Activity:
Return the listing below exactly as it stands. Pictures stay out.

Provided records:
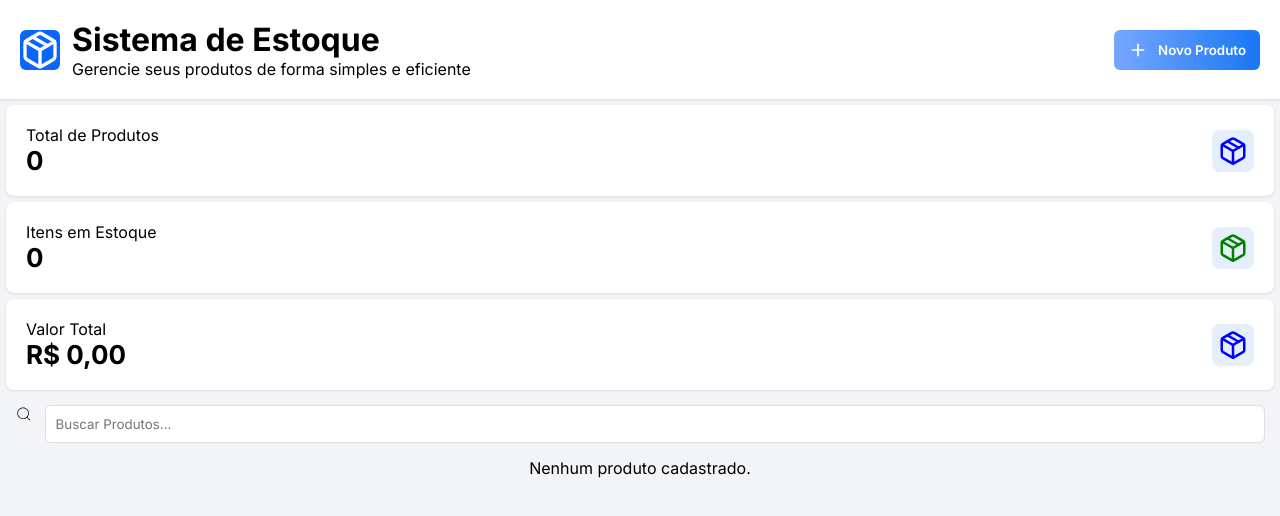
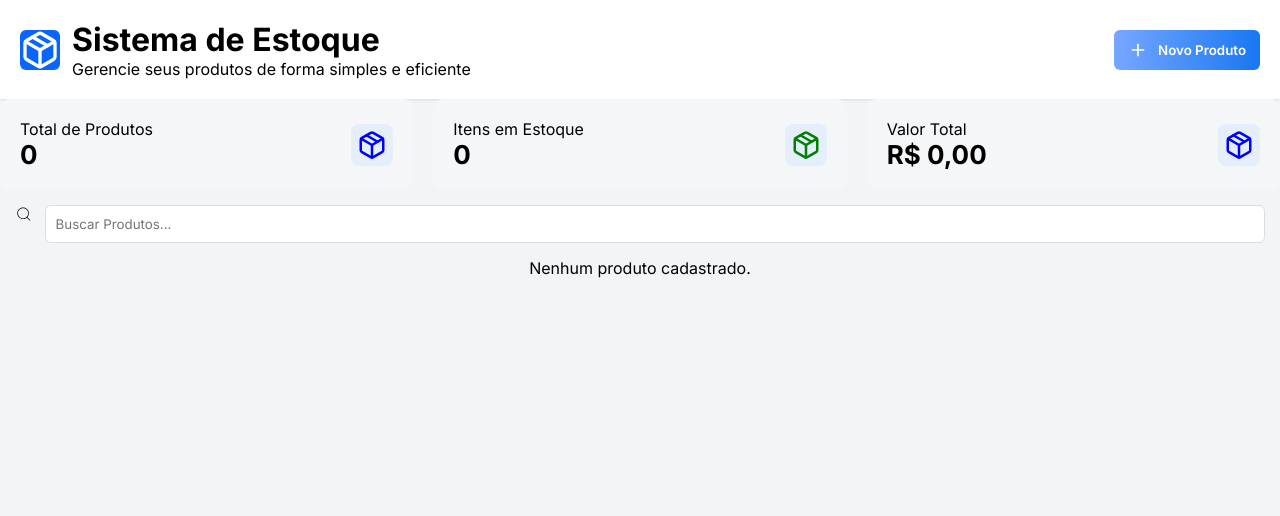
Before and after one commit to Uberdanalmeida/controle-estoque, a React (Vite) app: page / in a window 1280 px wide. Shown: the top 516 px of the page. Built offline with nearby package versions, Linux system fonts and the light colour scheme.

Commit message:
Refatora estilos das cartas, alterando a estrutura para um layout de grid e ajustando a estética com novas propriedades de estilo.

```diff
--- a/src/App.css
+++ b/src/App.css
@@ -54,16 +54,21 @@
   font-weight:600;
 }
 
-.cards{
-  background:#fff;
-  display:flex;
-  justify-content:space-between;
-  align-items:center;
-  padding:20px;
-  border-radius:8px;
-  box-shadow:0 1px 3px rgba(0,0,0,0.1);
-  flex:1;
-  margin:6px;
+.card {
+  display: grid;
+  grid-template-columns: repeat(auto-fit, minmax(250px, 1fr));
+  gap: 20px;
+}
+
+.cards {
+  flex: 1;
+  min-width: 220px;
+  background: #f5f6f8;
+  border-radius: 10px;
+  padding: 20px;
+  display: flex;
+  justify-content: space-between;
+  align-items: center;
 }
 
 .num{
```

Response to this task:
Before and after one commit to Uberdanalmeida/controle-estoque, a React (Vite) app: page / in a window 1280 px wide. Shown: the top 516 px of the page. Built offline with nearby package versions, Linux system fonts and the light colour scheme.

Commit message:
Refatora estilos das cartas, alterando a estrutura para um layout de grid e ajustando a estética com novas propriedades de estilo.

```diff
--- a/src/App.css
+++ b/src/App.css
@@ -54,16 +54,21 @@
   font-weight:600;
 }
 
-.cards{
-  background:#fff;
-  display:flex;
-  justify-content:space-between;
-  align-items:center;
-  padding:20px;
-  border-radius:8px;
-  box-shadow:0 1px 3px rgba(0,0,0,0.1);
-  flex:1;
-  margin:6px;
+.card {
+  display: grid;
+  grid-template-columns: repeat(auto-fit, minmax(250px, 1fr));
+  gap: 20px;
+}
+
+.cards {
+  flex: 1;
+  min-width: 220px;
+  background: #f5f6f8;
+  border-radius: 10px;
+  padding: 20px;
+  display: flex;
+  justify-content: space-between;
+  align-items: center;
 }
 
 .num{
```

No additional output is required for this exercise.